▶ **WHAT THE TASK ASKS**:
Leave the images aside and output every entry exactly.

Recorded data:
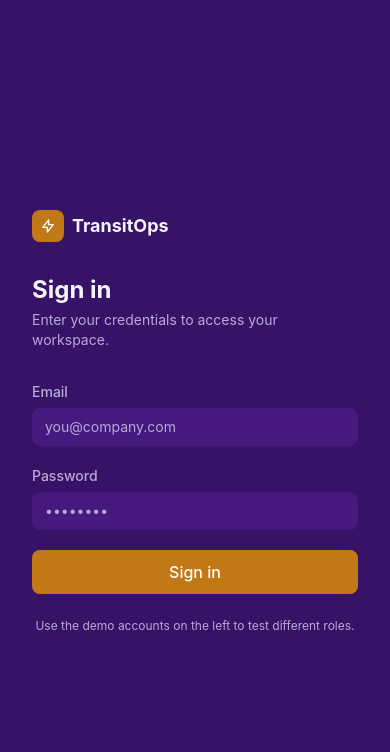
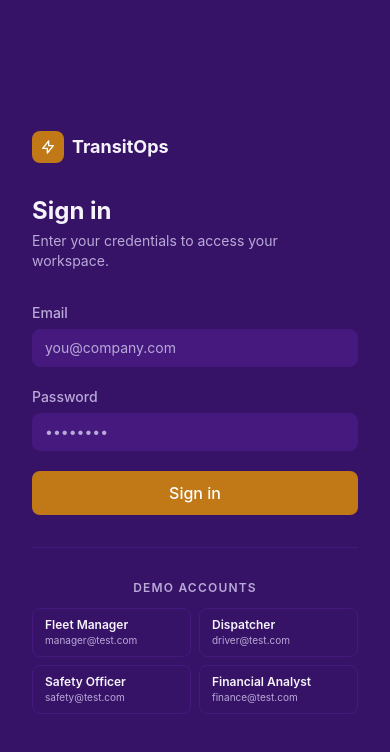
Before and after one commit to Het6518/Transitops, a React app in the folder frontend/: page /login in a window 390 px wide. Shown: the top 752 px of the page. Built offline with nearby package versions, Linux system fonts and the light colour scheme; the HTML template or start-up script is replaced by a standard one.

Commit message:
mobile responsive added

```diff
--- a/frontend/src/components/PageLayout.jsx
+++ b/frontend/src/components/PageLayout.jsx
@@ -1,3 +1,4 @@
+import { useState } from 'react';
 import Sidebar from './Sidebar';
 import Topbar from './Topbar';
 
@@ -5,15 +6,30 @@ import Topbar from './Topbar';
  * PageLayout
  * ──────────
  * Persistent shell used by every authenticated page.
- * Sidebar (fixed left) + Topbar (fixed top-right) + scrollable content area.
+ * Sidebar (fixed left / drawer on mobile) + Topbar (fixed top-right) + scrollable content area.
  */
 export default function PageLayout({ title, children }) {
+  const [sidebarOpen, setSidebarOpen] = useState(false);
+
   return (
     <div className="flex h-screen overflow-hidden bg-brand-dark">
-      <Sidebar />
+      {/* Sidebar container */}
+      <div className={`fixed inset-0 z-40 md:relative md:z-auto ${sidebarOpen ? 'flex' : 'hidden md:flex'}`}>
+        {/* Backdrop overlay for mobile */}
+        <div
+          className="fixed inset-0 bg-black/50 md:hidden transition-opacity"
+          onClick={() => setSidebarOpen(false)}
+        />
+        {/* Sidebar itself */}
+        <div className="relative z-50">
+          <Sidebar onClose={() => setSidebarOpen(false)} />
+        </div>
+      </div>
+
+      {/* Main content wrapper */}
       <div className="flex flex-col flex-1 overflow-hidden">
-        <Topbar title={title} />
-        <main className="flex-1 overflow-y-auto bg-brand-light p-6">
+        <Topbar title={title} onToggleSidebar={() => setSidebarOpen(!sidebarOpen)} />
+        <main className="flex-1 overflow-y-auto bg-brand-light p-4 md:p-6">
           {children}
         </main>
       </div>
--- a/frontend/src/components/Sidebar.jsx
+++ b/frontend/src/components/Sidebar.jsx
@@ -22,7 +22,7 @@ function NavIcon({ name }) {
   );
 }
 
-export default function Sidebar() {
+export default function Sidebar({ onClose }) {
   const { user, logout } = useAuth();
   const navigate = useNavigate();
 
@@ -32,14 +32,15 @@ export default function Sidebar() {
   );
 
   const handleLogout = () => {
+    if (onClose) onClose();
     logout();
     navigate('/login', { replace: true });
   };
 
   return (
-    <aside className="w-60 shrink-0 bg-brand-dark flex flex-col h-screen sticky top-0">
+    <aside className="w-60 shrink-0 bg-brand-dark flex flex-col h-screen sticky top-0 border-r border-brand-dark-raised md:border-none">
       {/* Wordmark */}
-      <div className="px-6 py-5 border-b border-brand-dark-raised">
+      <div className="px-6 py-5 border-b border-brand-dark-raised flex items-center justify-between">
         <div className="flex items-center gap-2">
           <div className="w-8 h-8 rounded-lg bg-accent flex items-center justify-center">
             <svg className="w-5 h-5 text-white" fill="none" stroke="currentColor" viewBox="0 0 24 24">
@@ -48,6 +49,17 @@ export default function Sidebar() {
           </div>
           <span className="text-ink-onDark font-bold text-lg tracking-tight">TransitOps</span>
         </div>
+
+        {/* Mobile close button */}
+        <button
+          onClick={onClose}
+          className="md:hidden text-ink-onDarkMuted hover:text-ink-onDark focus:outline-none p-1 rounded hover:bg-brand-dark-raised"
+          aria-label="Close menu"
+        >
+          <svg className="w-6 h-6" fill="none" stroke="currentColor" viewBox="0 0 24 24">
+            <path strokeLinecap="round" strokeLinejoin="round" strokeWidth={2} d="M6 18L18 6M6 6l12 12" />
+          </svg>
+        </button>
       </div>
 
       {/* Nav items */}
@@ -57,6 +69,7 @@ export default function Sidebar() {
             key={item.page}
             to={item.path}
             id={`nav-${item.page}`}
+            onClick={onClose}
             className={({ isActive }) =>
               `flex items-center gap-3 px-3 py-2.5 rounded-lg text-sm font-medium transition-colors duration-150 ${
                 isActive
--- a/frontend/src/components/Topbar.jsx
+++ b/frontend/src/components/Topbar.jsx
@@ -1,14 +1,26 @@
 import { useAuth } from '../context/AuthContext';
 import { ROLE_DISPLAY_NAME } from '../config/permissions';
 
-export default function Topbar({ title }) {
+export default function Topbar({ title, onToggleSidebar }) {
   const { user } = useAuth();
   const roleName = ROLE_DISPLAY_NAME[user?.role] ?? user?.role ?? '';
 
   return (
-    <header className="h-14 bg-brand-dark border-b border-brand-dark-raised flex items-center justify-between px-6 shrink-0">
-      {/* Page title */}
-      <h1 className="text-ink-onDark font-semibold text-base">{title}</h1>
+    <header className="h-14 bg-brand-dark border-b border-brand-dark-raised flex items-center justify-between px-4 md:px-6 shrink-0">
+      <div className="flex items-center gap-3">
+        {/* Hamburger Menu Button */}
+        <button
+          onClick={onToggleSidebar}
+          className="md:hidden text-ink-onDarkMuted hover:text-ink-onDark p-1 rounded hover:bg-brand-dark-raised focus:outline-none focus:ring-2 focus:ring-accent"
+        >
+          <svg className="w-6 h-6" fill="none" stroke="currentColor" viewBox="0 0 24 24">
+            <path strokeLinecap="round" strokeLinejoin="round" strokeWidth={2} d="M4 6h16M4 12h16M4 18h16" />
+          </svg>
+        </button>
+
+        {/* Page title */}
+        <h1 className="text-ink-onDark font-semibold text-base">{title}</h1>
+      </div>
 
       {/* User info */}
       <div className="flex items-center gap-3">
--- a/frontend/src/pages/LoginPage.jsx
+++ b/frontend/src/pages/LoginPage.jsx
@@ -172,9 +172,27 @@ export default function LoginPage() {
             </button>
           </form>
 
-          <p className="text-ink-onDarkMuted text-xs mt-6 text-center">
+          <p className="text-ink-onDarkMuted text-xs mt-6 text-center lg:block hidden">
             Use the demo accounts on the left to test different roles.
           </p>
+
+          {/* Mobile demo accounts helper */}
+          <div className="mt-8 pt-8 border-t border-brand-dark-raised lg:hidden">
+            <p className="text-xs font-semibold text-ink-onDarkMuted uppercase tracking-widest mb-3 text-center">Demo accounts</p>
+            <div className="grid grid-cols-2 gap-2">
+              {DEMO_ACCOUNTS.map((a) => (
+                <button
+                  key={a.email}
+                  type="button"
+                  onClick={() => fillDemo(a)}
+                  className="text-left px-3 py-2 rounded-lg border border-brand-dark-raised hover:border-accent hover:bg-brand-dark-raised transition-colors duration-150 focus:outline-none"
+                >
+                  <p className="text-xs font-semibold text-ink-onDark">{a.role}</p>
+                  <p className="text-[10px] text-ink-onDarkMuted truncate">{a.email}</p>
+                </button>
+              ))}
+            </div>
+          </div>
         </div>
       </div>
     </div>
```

▶ **SOLUTION TO THIS TASK**:
Before and after one commit to Het6518/Transitops, a React app in the folder frontend/: page /login in a window 390 px wide. Shown: the top 752 px of the page. Built offline with nearby package versions, Linux system fonts and the light colour scheme; the HTML template or start-up script is replaced by a standard one.

Commit message:
mobile responsive added

```diff
--- a/frontend/src/components/PageLayout.jsx
+++ b/frontend/src/components/PageLayout.jsx
@@ -1,3 +1,4 @@
+import { useState } from 'react';
 import Sidebar from './Sidebar';
 import Topbar from './Topbar';
 
@@ -5,15 +6,30 @@ import Topbar from './Topbar';
  * PageLayout
  * ──────────
  * Persistent shell used by every authenticated page.
- * Sidebar (fixed left) + Topbar (fixed top-right) + scrollable content area.
+ * Sidebar (fixed left / drawer on mobile) + Topbar (fixed top-right) + scrollable content area.
  */
 export default function PageLayout({ title, children }) {
+  const [sidebarOpen, setSidebarOpen] = useState(false);
+
   return (
     <div className="flex h-screen overflow-hidden bg-brand-dark">
-      <Sidebar />
+      {/* Sidebar container */}
+      <div className={`fixed inset-0 z-40 md:relative md:z-auto ${sidebarOpen ? 'flex' : 'hidden md:flex'}`}>
+        {/* Backdrop overlay for mobile */}
+        <div
+          className="fixed inset-0 bg-black/50 md:hidden transition-opacity"
+          onClick={() => setSidebarOpen(false)}
+        />
+        {/* Sidebar itself */}
+        <div className="relative z-50">
+          <Sidebar onClose={() => setSidebarOpen(false)} />
+        </div>
+      </div>
+
+      {/* Main content wrapper */}
       <div className="flex flex-col flex-1 overflow-hidden">
-        <Topbar title={title} />
-        <main className="flex-1 overflow-y-auto bg-brand-light p-6">
+        <Topbar title={title} onToggleSidebar={() => setSidebarOpen(!sidebarOpen)} />
+        <main className="flex-1 overflow-y-auto bg-brand-light p-4 md:p-6">
           {children}
         </main>
       </div>
--- a/frontend/src/components/Sidebar.jsx
+++ b/frontend/src/components/Sidebar.jsx
@@ -22,7 +22,7 @@ function NavIcon({ name }) {
   );
 }
 
-export default function Sidebar() {
+export default function Sidebar({ onClose }) {
   const { user, logout } = useAuth();
   const navigate = useNavigate();
 
@@ -32,14 +32,15 @@ export default function Sidebar() {
   );
 
   const handleLogout = () => {
+    if (onClose) onClose();
     logout();
     navigate('/login', { replace: true });
   };
 
   return (
-    <aside className="w-60 shrink-0 bg-brand-dark flex flex-col h-screen sticky top-0">
+    <aside className="w-60 shrink-0 bg-brand-dark flex flex-col h-screen sticky top-0 border-r border-brand-dark-raised md:border-none">
       {/* Wordmark */}
-      <div className="px-6 py-5 border-b border-brand-dark-raised">
+      <div className="px-6 py-5 border-b border-brand-dark-raised flex items-center justify-between">
         <div className="flex items-center gap-2">
           <div className="w-8 h-8 rounded-lg bg-accent flex items-center justify-center">
             <svg className="w-5 h-5 text-white" fill="none" stroke="currentColor" viewBox="0 0 24 24">
@@ -48,6 +49,17 @@ export default function Sidebar() {
           </div>
           <span className="text-ink-onDark font-bold text-lg tracking-tight">TransitOps</span>
         </div>
+
+        {/* Mobile close button */}
+        <button
+          onClick={onClose}
+          className="md:hidden text-ink-onDarkMuted hover:text-ink-onDark focus:outline-none p-1 rounded hover:bg-brand-dark-raised"
+          aria-label="Close menu"
+        >
+          <svg className="w-6 h-6" fill="none" stroke="currentColor" viewBox="0 0 24 24">
+            <path strokeLinecap="round" strokeLinejoin="round" strokeWidth={2} d="M6 18L18 6M6 6l12 12" />
+          </svg>
+        </button>
       </div>
 
       {/* Nav items */}
@@ -57,6 +69,7 @@ export default function Sidebar() {
             key={item.page}
             to={item.path}
             id={`nav-${item.page}`}
+            onClick={onClose}
             className={({ isActive }) =>
               `flex items-center gap-3 px-3 py-2.5 rounded-lg text-sm font-medium transition-colors duration-150 ${
                 isActive
--- a/frontend/src/components/Topbar.jsx
+++ b/frontend/src/components/Topbar.jsx
@@ -1,14 +1,26 @@
 import { useAuth } from '../context/AuthContext';
 import { ROLE_DISPLAY_NAME } from '../config/permissions';
 
-export default function Topbar({ title }) {
+export default function Topbar({ title, onToggleSidebar }) {
   const { user } = useAuth();
   const roleName = ROLE_DISPLAY_NAME[user?.role] ?? user?.role ?? '';
 
   return (
-    <header className="h-14 bg-brand-dark border-b border-brand-dark-raised flex items-center justify-between px-6 shrink-0">
-      {/* Page title */}
-      <h1 className="text-ink-onDark font-semibold text-base">{title}</h1>
+    <header className="h-14 bg-brand-dark border-b border-brand-dark-raised flex items-center justify-between px-4 md:px-6 shrink-0">
+      <div className="flex items-center gap-3">
+        {/* Hamburger Menu Button */}
+        <button
+          onClick={onToggleSidebar}
+          className="md:hidden text-ink-onDarkMuted hover:text-ink-onDark p-1 rounded hover:bg-brand-dark-raised focus:outline-none focus:ring-2 focus:ring-accent"
+        >
+          <svg className="w-6 h-6" fill="none" stroke="currentColor" viewBox="0 0 24 24">
+            <path strokeLinecap="round" strokeLinejoin="round" strokeWidth={2} d="M4 6h16M4 12h16M4 18h16" />
+          </svg>
+        </button>
+
+        {/* Page title */}
+        <h1 className="text-ink-onDark font-semibold text-base">{title}</h1>
+      </div>
 
       {/* User info */}
       <div className="flex items-center gap-3">
--- a/frontend/src/pages/LoginPage.jsx
+++ b/frontend/src/pages/LoginPage.jsx
@@ -172,9 +172,27 @@ export default function LoginPage() {
             </button>
           </form>
 
-          <p className="text-ink-onDarkMuted text-xs mt-6 text-center">
+          <p className="text-ink-onDarkMuted text-xs mt-6 text-center lg:block hidden">
             Use the demo accounts on the left to test different roles.
           </p>
+
+          {/* Mobile demo accounts helper */}
+          <div className="mt-8 pt-8 border-t border-brand-dark-raised lg:hidden">
+            <p className="text-xs font-semibold text-ink-onDarkMuted uppercase tracking-widest mb-3 text-center">Demo accounts</p>
+            <div className="grid grid-cols-2 gap-2">
+              {DEMO_ACCOUNTS.map((a) => (
+                <button
+                  key={a.email}
+                  type="button"
+                  onClick={() => fillDemo(a)}
+                  className="text-left px-3 py-2 rounded-lg border border-brand-dark-raised hover:border-accent hover:bg-brand-dark-raised transition-colors duration-150 focus:outline-none"
+                >
+                  <p className="text-xs font-semibold text-ink-onDark">{a.role}</p>
+                  <p className="text-[10px] text-ink-onDarkMuted truncate">{a.email}</p>
+                </button>
+              ))}
+            </div>
+          </div>
         </div>
       </div>
     </div>
```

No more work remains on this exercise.